The console includes some features that are not active when a command is sent over the Event Socket. A good example is the syntax for sending multiple commands in sequence:

freeswitch@localhost> version;;status
FreeSWITCH Version 1.7.0+git~20160321T203641Z~9e6593aa73~64bit (git 9e6593a 2016-03-21 20:36:41Z 64bit)
UP 0 years, 0 days, 0 hours, 0 minutes, 35 seconds, 870 milliseconds, 654 microseconds
FreeSWITCH (Version 1.7.0 git 9e6593a 2016-03-21 20:36:41Z 64bit) is ready
0 session(s) since startup
0 session(s) - peak 0, last 5min 0 
0 session(s) per Sec out of max 30, peak 0, last 5min 0 
1000 session(s) max
min idle cpu 0.00/91.37
Current Stack Size/Max 240K/8192K
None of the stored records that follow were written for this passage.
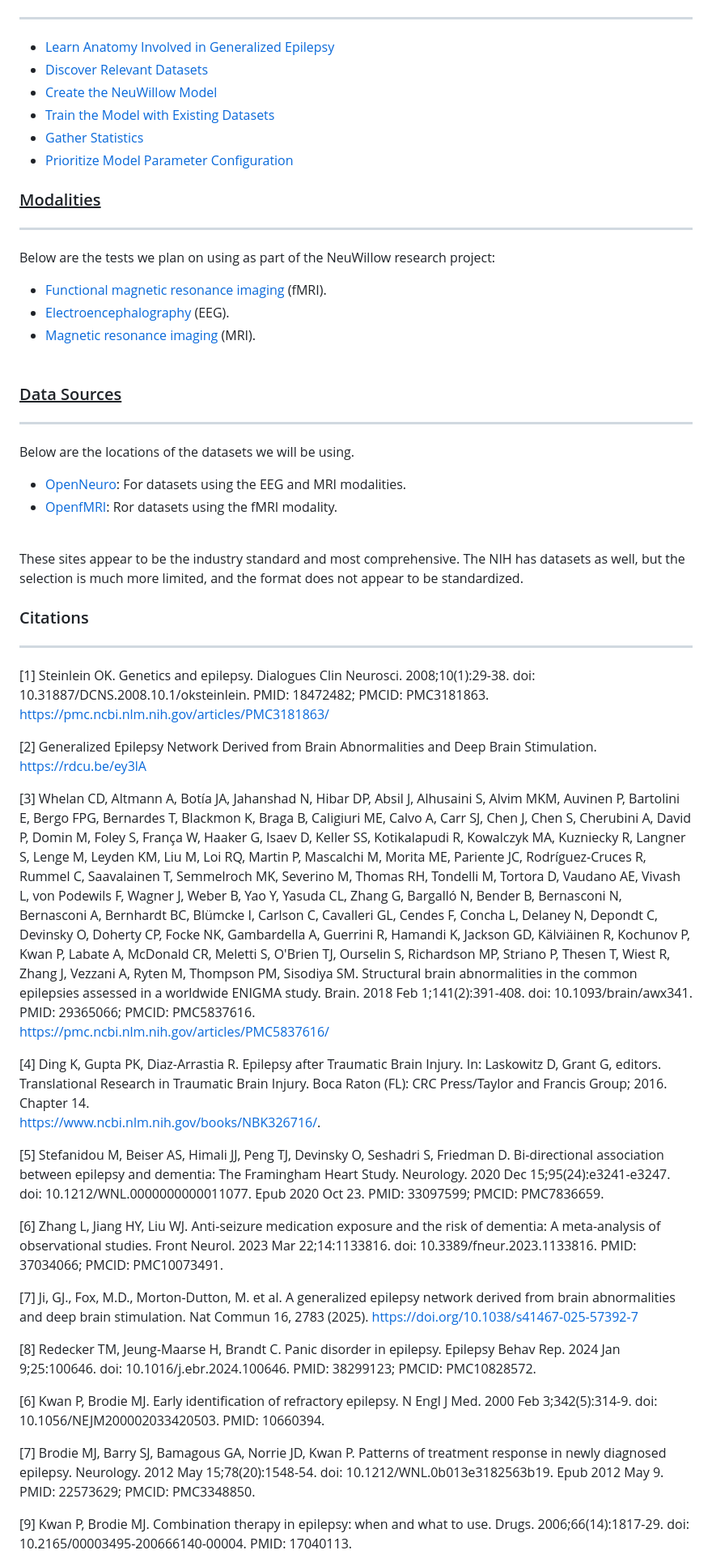
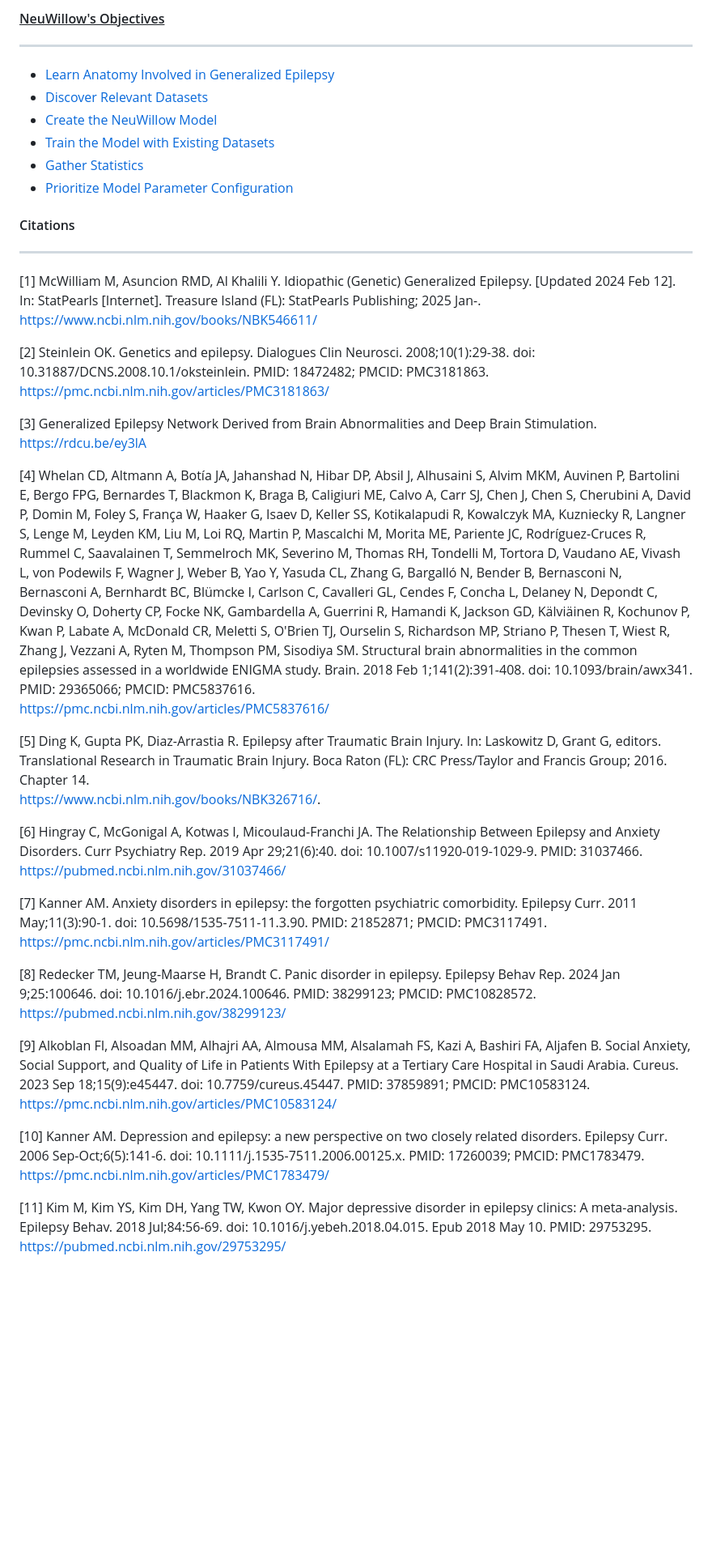
Before and after one commit to BryWillow/neuwillow, a Markdown page: README.md, the part around the change printed below. Shown: that part at 81% size. GitHub-like rendering; blank space fills up the shorter version.

```diff
--- a/README.md
+++ b/README.md
@@ -34,3 +57,4 @@ I know that we can do better by continuing to spread awareness, educating oursel
+#### <u>NeuWillow's Objectives</u>
 ***
 - [Learn Anatomy Involved in Generalized Epilepsy](https://github.com/BryWillow/neuwillow/wiki/NeuWillow:-Anatomy)
 - [Discover Relevant Datasets](https://github.com/BryWillow/neuwillow/wiki/Dataset-Sources)
@@ -39,46 +63,40 @@ I know that we can do better by continuing to spread awareness, educating oursel
 - [Gather Statistics]()
 - [Prioritize Model Parameter Configuration]()
 
-### <u>Modalities</u>
+#### Citations
 ***
-Below are the tests we plan on using as part of the NeuWillow research project:
-- [Functional magnetic resonance imaging](https://en.wikipedia.org/wiki/Functional_magnetic_resonance_imaging) (fMRI).
-- [Electroencephalography](https://en.wikipedia.org/wiki/Electroencephalography) (EEG).
-- [Magnetic resonance imaging](https://en.wikipedia.org/wiki/Magnetic_resonance_imaging) (MRI).
-<br><br>
 
-### <u>Data Sources</u>
-***
-Below are the locations of the datasets we will be using.
-- [OpenNeuro](https://openneuro.org): For datasets using the EEG and MRI modalities.
-- [OpenfMRI](https://openfmri.org): Ror datasets using the fMRI modality.
-<br>
-These sites appear to be the industry standard and most comprehensive. The NIH has datasets as well, but the selection is much more limited, and the format does not appear to be standardized.
+[1] McWilliam M, Asuncion RMD, Al Khalili Y. Idiopathic (Genetic) Generalized Epilepsy. [Updated 2024 Feb 12]. In: StatPearls [Internet]. Treasure Island (FL): StatPearls Publishing; 2025 Jan-.
+https://www.ncbi.nlm.nih.gov/books/NBK546611/
 
-### Citations
-***
-[1] Steinlein OK. Genetics and epilepsy. Dialogues Clin Neurosci. 2008;10(1):29-38. doi: 10.31887/DCNS.2008.10.1/oksteinlein. PMID: 18472482; PMCID: PMC3181863. https://pmc.ncbi.nlm.nih.gov/articles/PMC3181863/
+[2] Steinlein OK. Genetics and epilepsy. Dialogues Clin Neurosci. 2008;10(1):29-38. doi: 10.31887/DCNS.2008.10.1/oksteinlein. PMID: 18472482; PMCID: PMC3181863. https://pmc.ncbi.nlm.nih.gov/articles/PMC3181863/
 
-[2] Generalized Epilepsy Network Derived from Brain Abnormalities and Deep Brain Stimulation.
+[3] Generalized Epilepsy Network Derived from Brain Abnormalities and Deep Brain Stimulation.
 https://rdcu.be/ey3lA
 
-[3] Whelan CD, Altmann A, Botía JA, Jahanshad N, Hibar DP, Absil J, Alhusaini S, Alvim MKM, Auvinen P, Bartolini E, Bergo FPG, Bernardes T, Blackmon K, Braga B, Caligiuri ME, Calvo A, Carr SJ, Chen J, Chen S, Cherubini A, David P, Domin M, Foley S, França W, Haaker G, Isaev D, Keller SS, Kotikalapudi R, Kowalczyk MA, Kuzniecky R, Langner S, Lenge M, Leyden KM, Liu M, Loi RQ, Martin P, Mascalchi M, Morita ME, Pariente JC, Rodríguez-Cruces R, Rummel C, Saavalainen T, Semmelroch MK, Severino M, Thomas RH, Tondelli M, Tortora D, Vaudano AE, Vivash L, von Podewils F, Wagner J, Weber B, Yao Y, Yasuda CL, Zhang G, Bargalló N, Bender B, Bernasconi N, Bernasconi A, Bernhardt BC, Blümcke I, Carlson C, Cavalleri GL, Cendes F, Concha L, Delaney N, Depondt C, Devinsky O, Doherty CP, Focke NK, Gambardella A, Guerrini R, Hamandi K, Jackson GD, Kälviäinen R, Kochunov P, Kwan P, Labate A, McDonald CR, Meletti S, O'Brien TJ, Ourselin S, Richardson MP, Striano P, Thesen T, Wiest R, Zhang J, Vezzani A, Ryten M, Thompson PM, Sisodiya SM. Structural brain abnormalities in the common epilepsies assessed in a worldwide ENIGMA study. Brain. 2018 Feb 1;141(2):391-408. doi: 10.1093/brain/awx341. PMID: 29365066; PMCID: PMC5837616.
+[4] Whelan CD, Altmann A, Botía JA, Jahanshad N, Hibar DP, Absil J, Alhusaini S, Alvim MKM, Auvinen P, Bartolini E, Bergo FPG, Bernardes T, Blackmon K, Braga B, Caligiuri ME, Calvo A, Carr SJ, Chen J, Chen S, Cherubini A, David P, Domin M, Foley S, França W, Haaker G, Isaev D, Keller SS, Kotikalapudi R, Kowalczyk MA, Kuzniecky R, Langner S, Lenge M, Leyden KM, Liu M, Loi RQ, Martin P, Mascalchi M, Morita ME, Pariente JC, Rodríguez-Cruces R, Rummel C, Saavalainen T, Semmelroch MK, Severino M, Thomas RH, Tondelli M, Tortora D, Vaudano AE, Vivash L, von Podewils F, Wagner J, Weber B, Yao Y, Yasuda CL, Zhang G, Bargalló N, Bender B, Bernasconi N, Bernasconi A, Bernhardt BC, Blümcke I, Carlson C, Cavalleri GL, Cendes F, Concha L, Delaney N, Depondt C, Devinsky O, Doherty CP, Focke NK, Gambardella A, Guerrini R, Hamandi K, Jackson GD, Kälviäinen R, Kochunov P, Kwan P, Labate A, McDonald CR, Meletti S, O'Brien TJ, Ourselin S, Richardson MP, Striano P, Thesen T, Wiest R, Zhang J, Vezzani A, Ryten M, Thompson PM, Sisodiya SM. Structural brain abnormalities in the common epilepsies assessed in a worldwide ENIGMA study. Brain. 2018 Feb 1;141(2):391-408. doi: 10.1093/brain/awx341. PMID: 29365066; PMCID: PMC5837616.
 https://pmc.ncbi.nlm.nih.gov/articles/PMC5837616/
 
-[4] Ding K, Gupta PK, Diaz-Arrastia R. Epilepsy after Traumatic Brain Injury. In: Laskowitz D, Grant G, editors. Translational Research in Traumatic Brain Injury. Boca Raton (FL): CRC Press/Taylor and Francis Group; 2016. Chapter 14.
+[5] Ding K, Gupta PK, Diaz-Arrastia R. Epilepsy after Traumatic Brain Injury. In: Laskowitz D, Grant G, editors. Translational Research in Traumatic Brain Injury. Boca Raton (FL): CRC Press/Taylor and Francis Group; 2016. Chapter 14.
 https://www.ncbi.nlm.nih.gov/books/NBK326716/.
 
-[5] Stefanidou M, Beiser AS, Himali JJ, Peng TJ, Devinsky O, Seshadri S, Friedman D. Bi-directional association between epilepsy and dementia: The Framingham Heart Study. Neurology. 2020 Dec 15;95(24):e3241-e3247. doi: 10.1212/WNL.0000000000011077. Epub 2020 Oct 23. PMID: 33097599; PMCID: PMC7836659.
+[6] Hingray C, McGonigal A, Kotwas I, Micoulaud-Franchi JA. The Relationship Between Epilepsy and Anxiety Disorders. Curr Psychiatry Rep. 2019 Apr 29;21(6):40. doi: 10.1007/s11920-019-1029-9. PMID: 31037466.
+https://pubmed.ncbi.nlm.nih.gov/31037466/
 
-[6] Zhang L, Jiang HY, Liu WJ. Anti-seizure medication exposure and the risk of dementia: A meta-analysis of observational studies. Front Neurol. 2023 Mar 22;14:1133816. doi: 10.3389/fneur.2023.1133816. PMID: 37034066; PMCID: PMC10073491.
-
-[7] Ji, GJ., Fox, M.D., Morton-Dutton, M. et al. A generalized epilepsy network derived from brain abnormalities and deep brain stimulation. Nat Commun 16, 2783 (2025). https://doi.org/10.1038/s41467-025-57392-7
+[7]
+Kanner AM. Anxiety disorders in epilepsy: the forgotten psychiatric comorbidity. Epilepsy Curr. 2011 May;11(3):90-1. doi: 10.5698/1535-7511-11.3.90. PMID: 21852871; PMCID: PMC3117491.
+https://pmc.ncbi.nlm.nih.gov/articles/PMC3117491/
 
 [8] Redecker TM, Jeung-Maarse H, Brandt C. Panic disorder in epilepsy. Epilepsy Behav Rep. 2024 Jan 9;25:100646. doi: 10.1016/j.ebr.2024.100646. PMID: 38299123; PMCID: PMC10828572.
+https://pubmed.ncbi.nlm.nih.gov/38299123/
 
-[6] Kwan P, Brodie MJ. Early identification of refractory epilepsy. N Engl J Med. 2000 Feb 3;342(5):314-9. doi: 10.1056/NEJM200002033420503. PMID: 10660394.
+[9] Alkoblan FI, Alsoadan MM, Alhajri AA, Almousa MM, Alsalamah FS, Kazi A, Bashiri FA, Aljafen B. Social Anxiety, Social Support, and Quality of Life in Patients With Epilepsy at a Tertiary Care Hospital in Saudi Arabia. Cureus. 2023 Sep 18;15(9):e45447. doi: 10.7759/cureus.45447. PMID: 37859891; PMCID: PMC10583124.
+https://pmc.ncbi.nlm.nih.gov/articles/PMC10583124/
 
-[7] Brodie MJ, Barry SJ, Bamagous GA, Norrie JD, Kwan P. Patterns of treatment response in newly diagnosed epilepsy. Neurology. 2012 May 15;78(20):1548-54. doi: 10.1212/WNL.0b013e3182563b19. Epub 2012 May 9. PMID: 22573629; PMCID: PMC3348850.
+[10] Kanner AM. Depression and epilepsy: a new perspective on two closely related disorders. Epilepsy Curr. 2006 Sep-Oct;6(5):141-6. doi: 10.1111/j.1535-7511.2006.00125.x. PMID: 17260039; PMCID: PMC1783479.
+https://pmc.ncbi.nlm.nih.gov/articles/PMC1783479/
 
-[9] Kwan P, Brodie MJ. Combination therapy in epilepsy: when and what to use. Drugs. 2006;66(14):1817-29. doi: 10.2165/00003495-200666140-00004. PMID: 17040113.
+[11]
+Kim M, Kim YS, Kim DH, Yang TW, Kwon OY. Major depressive disorder in epilepsy clinics: A meta-analysis. Epilepsy Behav. 2018 Jul;84:56-69. doi: 10.1016/j.yebeh.2018.04.015. Epub 2018 May 10. PMID: 29753295.
+https://pubmed.ncbi.nlm.nih.gov/29753295/
 
```
Also changed, not shown: other parts of README.md (+95 -23 lines).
However, this same command syntax will not work when sent via the Event Socket:

api version;;status

Content-Type: api/response
Content-Length: 40

-ERR version;;status Command not found!

 

Solution
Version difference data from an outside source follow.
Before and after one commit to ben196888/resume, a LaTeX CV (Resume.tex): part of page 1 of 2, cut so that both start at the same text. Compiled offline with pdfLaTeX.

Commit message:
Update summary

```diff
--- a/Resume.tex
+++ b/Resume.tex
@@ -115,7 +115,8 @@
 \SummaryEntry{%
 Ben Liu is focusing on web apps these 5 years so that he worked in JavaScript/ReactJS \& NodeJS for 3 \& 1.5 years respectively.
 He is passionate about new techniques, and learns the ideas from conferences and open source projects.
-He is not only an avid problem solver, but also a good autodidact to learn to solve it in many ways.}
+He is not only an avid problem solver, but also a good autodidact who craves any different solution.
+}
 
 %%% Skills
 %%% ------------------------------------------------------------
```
To force the command to be run as it would in the console, enable console_execute functionality as part of the command sent over the socket, like so:

api version;;status
console_execute: true

Content-Type: api/response
Content-Length: 464

FreeSWITCH Version 1.7.0+git~20160321T203641Z~9e6593aa73~64bit (git 9e6593a 2016-03-21 20:36:41Z 64bit)
UP 0 years, 0 days, 0 hours, 5 minutes, 39 seconds, 345 milliseconds, 627 microseconds
FreeSWITCH (Version 1.7.0 git 9e6593a 2016-03-21 20:36:41Z 64bit) is ready
0 session(s) since startup
0 session(s) - peak 0, last 5min 0 
0 session(s) per Sec out of max 30, peak 0, last 5min 0 
1000 session(s) max
min idle cpu 0.00/93.13
Current Stack Size/Max 240K/8192K

In fact, this is exactly what the fs_cli executable does behind the scenes when it sends commands to FreeSWITCH!

Caveats

  • It must be enabled per command sent to the socket
  • It incurs extra overhead to run. This is probably not a problem unless you're sending a high volume of commands using this strategy, and, it's not advised to use it unless you actually need it.
  • And a brief note on the particular approach of sending multiple commands in one execution: they will run synchronously, and in the order provided, and subsequent commands will run even if previous commands failed (unlike, for example 'test -f blah && rm blah' in a Bash shell, which would not run the second command if the first returned a non-zero exit status).